Hax: Pick your battles with mother-in-law
Good Morning, Carolyn:
I'm hoping my debacle makes it to your column because I desperately need advice!
Each year, my mother-in-law sends out a ridiculously braggy and self-righteous holiday “letter” updating her friends and extended family members. She recently sent a group text to my husband, his sister and me asking for our favorite pictures from the year to include in her Christmas letter.
My issue isn't that she ignores the concept that our favorite picture would be used for our own purposes, it's that she insists on having us be a part of this letter.
I plan to call her and say that although I'm thankful for her thinking of us, we will again be sending out our own holiday card and do not need to be explicitly included in hers.
Background: My mother-in-law tends to be selfish. One brief, childish example, of which there are many — she demanded her husband wear a white tux to our wedding. The only men wearing white at our ceremony were members of the military that were involved in performing the traditional sword arch. She staged this argument the week before the wedding, ignoring that my husband and I were deliberate in asking our fathers to wear traditional black tuxes.

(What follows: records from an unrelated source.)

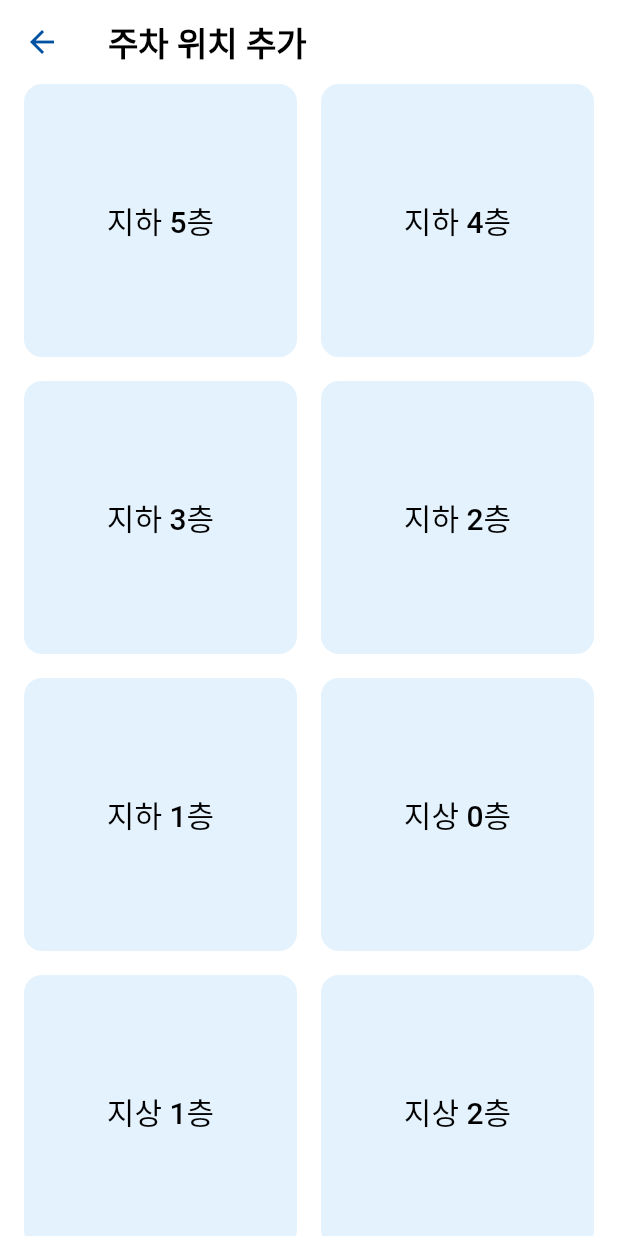
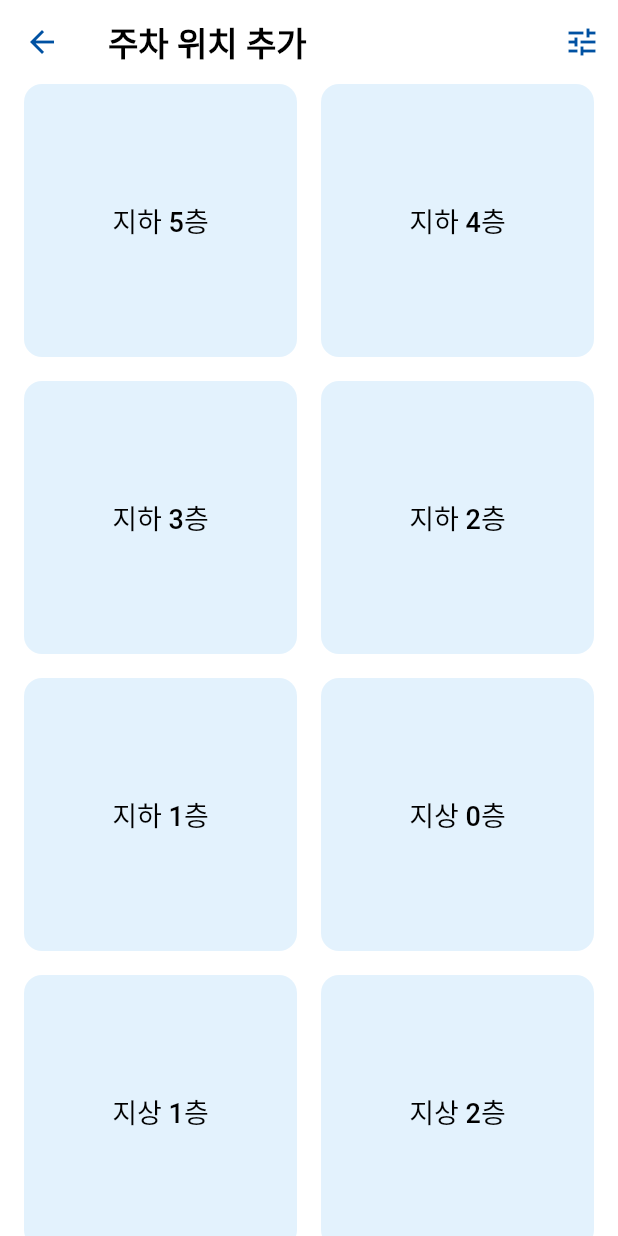
Before and after one commit to koreanhole/dropspot, a Flutter app: the ManualAddParkingScreen screen opened directly, on a phone screen of 412 x 824 dp. Run offline on Flutter 3.47's test engine with Material 3 defaults, Android fonts, the phone set to English and light mode, and no system bars; drawn by our look-alikes of reorderable_grid_view; our stand-ins replace camera, flutter_dotenv, geolocator, logger, modal_bottom_sheet, permission_handler and 1 more; missing offline and left inert: exif, flutter_naver_map, google_mlkit_text_recognition; accounts and stored records are empty.

Commit message:
Add plus, settings button

```diff
--- a/lib/base/drop_spot_app_bar.dart
+++ b/lib/base/drop_spot_app_bar.dart
@@ -5,6 +5,7 @@ class DropSpotAppBar extends AppBar {
   DropSpotAppBar({
     super.key,
     required String title,
+    super.actions,
   }) : super(
           title: Align(
             alignment: Alignment.centerLeft,
--- a/lib/screens/manual_add_parking_screen.dart
+++ b/lib/screens/manual_add_parking_screen.dart
@@ -30,7 +30,7 @@ class _ManualAddParkingScreenState extends State<ManualAddParkingScreen> {
     }
   }
 
-  // 삭제 모드 해제: 일반 탭 시 해제할 수 있도록 합니다.
+  // 삭제 모드 해제: 일반 탭 시 혹은 삭제 후 해제할 수 있도록 합니다.
   void _exitDeleteMode() {
     if (_globalDeleteMode) {
       setState(() {
@@ -39,12 +39,64 @@ class _ManualAddParkingScreenState extends State<ManualAddParkingScreen> {
     }
   }
 
+  // 삭제 확인 팝업을 띄워 실제로 삭제할지 결정하고,
+  // "예"를 선택하면 해당 아이템을 삭제한 후 삭제 모드를 해제합니다.
+  Future<void> _showDeleteConfirmationDialog(int index) async {
+    final bool? confirmed = await showDialog<bool>(
+      context: context,
+      builder: (context) => AlertDialog(
+        title: const Text("주차 위치를 삭제합니다."),
+        actions: [
+          TextButton(
+            onPressed: () => Navigator.pop(context, false),
+            child: const Text("아니오"),
+          ),
+          TextButton(
+            onPressed: () => Navigator.pop(context, true),
+            child: const Text("예"),
+          ),
+        ],
+      ),
+    );
+
+    if (confirmed == true) {
+      setState(() {
+        manualParkingItems.removeAt(index);
+      });
+      _exitDeleteMode();
+    }
+  }
+
   @override
   Widget build(BuildContext context) {
     const double defaultManualParkingItemPadding = 16;
 
     return Scaffold(
-      appBar: DropSpotAppBar(title: "주차 위치 추가"),
+      appBar: DropSpotAppBar(
+        title: "주차 위치 추가",
+        actions: [
+          // _globalDeleteMode가 활성화되었을 때만 추가 버튼을 표시합니다.
+          if (_globalDeleteMode)
+            IconButton(
+              splashColor: Colors.transparent,
+              highlightColor: Colors.transparent,
+              onPressed: () {},
+              icon: const Icon(Icons.add),
+            ),
+          IconButton(
+            splashColor: Colors.transparent,
+            highlightColor: Colors.transparent,
+            onPressed: () {
+              if (_globalDeleteMode) {
+                _exitDeleteMode();
+              } else {
+                _enterDeleteMode();
+              }
+            },
+            icon: const Icon(Icons.tune),
+          ),
+        ],
+      ),
       body: Padding(
         padding: const EdgeInsets.symmetric(
           horizontal: defaultManualParkingItemPadding,
@@ -80,14 +132,12 @@ class _ManualAddParkingScreenState extends State<ManualAddParkingScreen> {
                   Navigator.of(context).pop();
                 }
               },
+              // 삭제 아이콘 터치 시 확인 팝업을 띄워 삭제 여부 결정
               onDelete: () {
-                setState(() {
-                  manualParkingItems.removeAt(index);
-                });
+                _showDeleteConfirmationDialog(index);
               },
             );
           },
-          // 항목 드래그 앤 드롭으로 순서 변경 시 호출되는 콜백
           onReorder: (oldIndex, newIndex) {
             setState(() {
               final int movedItem = manualParkingItems.removeAt(oldIndex);
@@ -129,12 +179,12 @@ class _ParkingItemTileState extends State<ParkingItemTile>
   @override
   void initState() {
     super.initState();
-    // 애니메이션 컨트롤러를 125ms 주기로 설정합니다. (이전보다 2배 빠름)
+    // 애니메이션 컨트롤러를 200ms 주기로 설정합니다.
     _controller = AnimationController(
       vsync: this,
       duration: const Duration(milliseconds: 200),
     );
-    // -2도 ~ 2도 (약 -0.035 ~ 0.035 라디안) 범위로 회전하는 애니메이션을 생성합니다.
+    // -2도 ~ 2도 (약 -0.035 ~ 0.035 라디안) 범위의 회전 애니메이션을 생성합니다.
     _wiggleAnimation =
         Tween<double>(begin: -0.035, end: 0.035).animate(_controller);
     if (widget.isDeleteMode) {
@@ -165,7 +215,6 @@ class _ParkingItemTileState extends State<ParkingItemTile>
     return AnimatedBuilder(
       animation: _controller,
       builder: (context, child) {
-        // 삭제 모드일 때만 iOS 스타일의 wiggle 효과를 위해 회전 애니메이션 적용
         return Transform.rotate(
           angle: widget.isDeleteMode ? _wiggleAnimation.value : 0,
           child: child,
@@ -177,7 +226,7 @@ class _ParkingItemTileState extends State<ParkingItemTile>
         clipBehavior: Clip.antiAlias,
         child: Stack(
           children: [
-            /// 전체 타일 영역
+            // 전체 타일 영역
             InkWell(
               onTap: widget.onTap,
               onLongPress: widget.onLongPress,
@@ -187,13 +236,12 @@ class _ParkingItemTileState extends State<ParkingItemTile>
                   style: const TextStyle(
                     color: Colors.black,
                     fontWeight: FontWeight.w500,
-                    fontSize: 20,
+                    fontSize: 18,
                   ),
                 ),
               ),
             ),
-
-            /// 삭제 아이콘(-)을 좌측 상단에 표시 (삭제 모드일 때)
+            // 삭제 모드일 때 좌측 상단에 삭제 아이콘(-) 표시
             if (widget.isDeleteMode)
               Positioned(
                 top: 4,
```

Is it possible that we should just roll over?
— Adults Treated as Children
When you tell me that a photo request for Ma's Christmas newsletter is a “debacle,” this is how I want to respond:
Famine. Human trafficking. Syria. Hello?
But the examples you give of outrageous behavior from your mother-in-law are so trivial, they throw your judgment into question right along with your mother-in-law's. Her pushing back on your black tuxedo request, for example. That was childish of her, certainly, but consider the worst case: The wedding doesn't happen? Nope. You suffer lasting emotional scars? Nope.
As for the holiday letter, I could spend days trying to figure out why the content in her Christmas letter and your grown-up holiday card has to be mutually exclusive, and why her request for your “favorite” picture can't be satisfied with your second- or fifth- or 19th-favorite shot from this past year.
But while that sounds delightful, I'll pass, because it's beside the point. You aren't looking to present legitimate arguments against your mother-in-law, you're looking to present any argument against your mother-in-law.
Please trade that for a strategy of sorting. Imagine a giant wheely trash bin — label it “Ridiculous.” Imagine an old-school desktop in-box — label it “Real.” From now on, you're putting everything your mother-in-law throws at you into one of these. White tux? Ridiculous. (Thump.) Wants a photo for her insufferable annual brag rag? Ridiculous. “Here. It's of all of us on St. Crispin's Day.” (Hook shot! Thump.) Um ... I'm going to have to make something up here ... her trying to dictate how you live, love, worship, spend money, raise kids or schedule your time? Real — inbox. (Swish.) That's when adults “assert ourselves as adults.”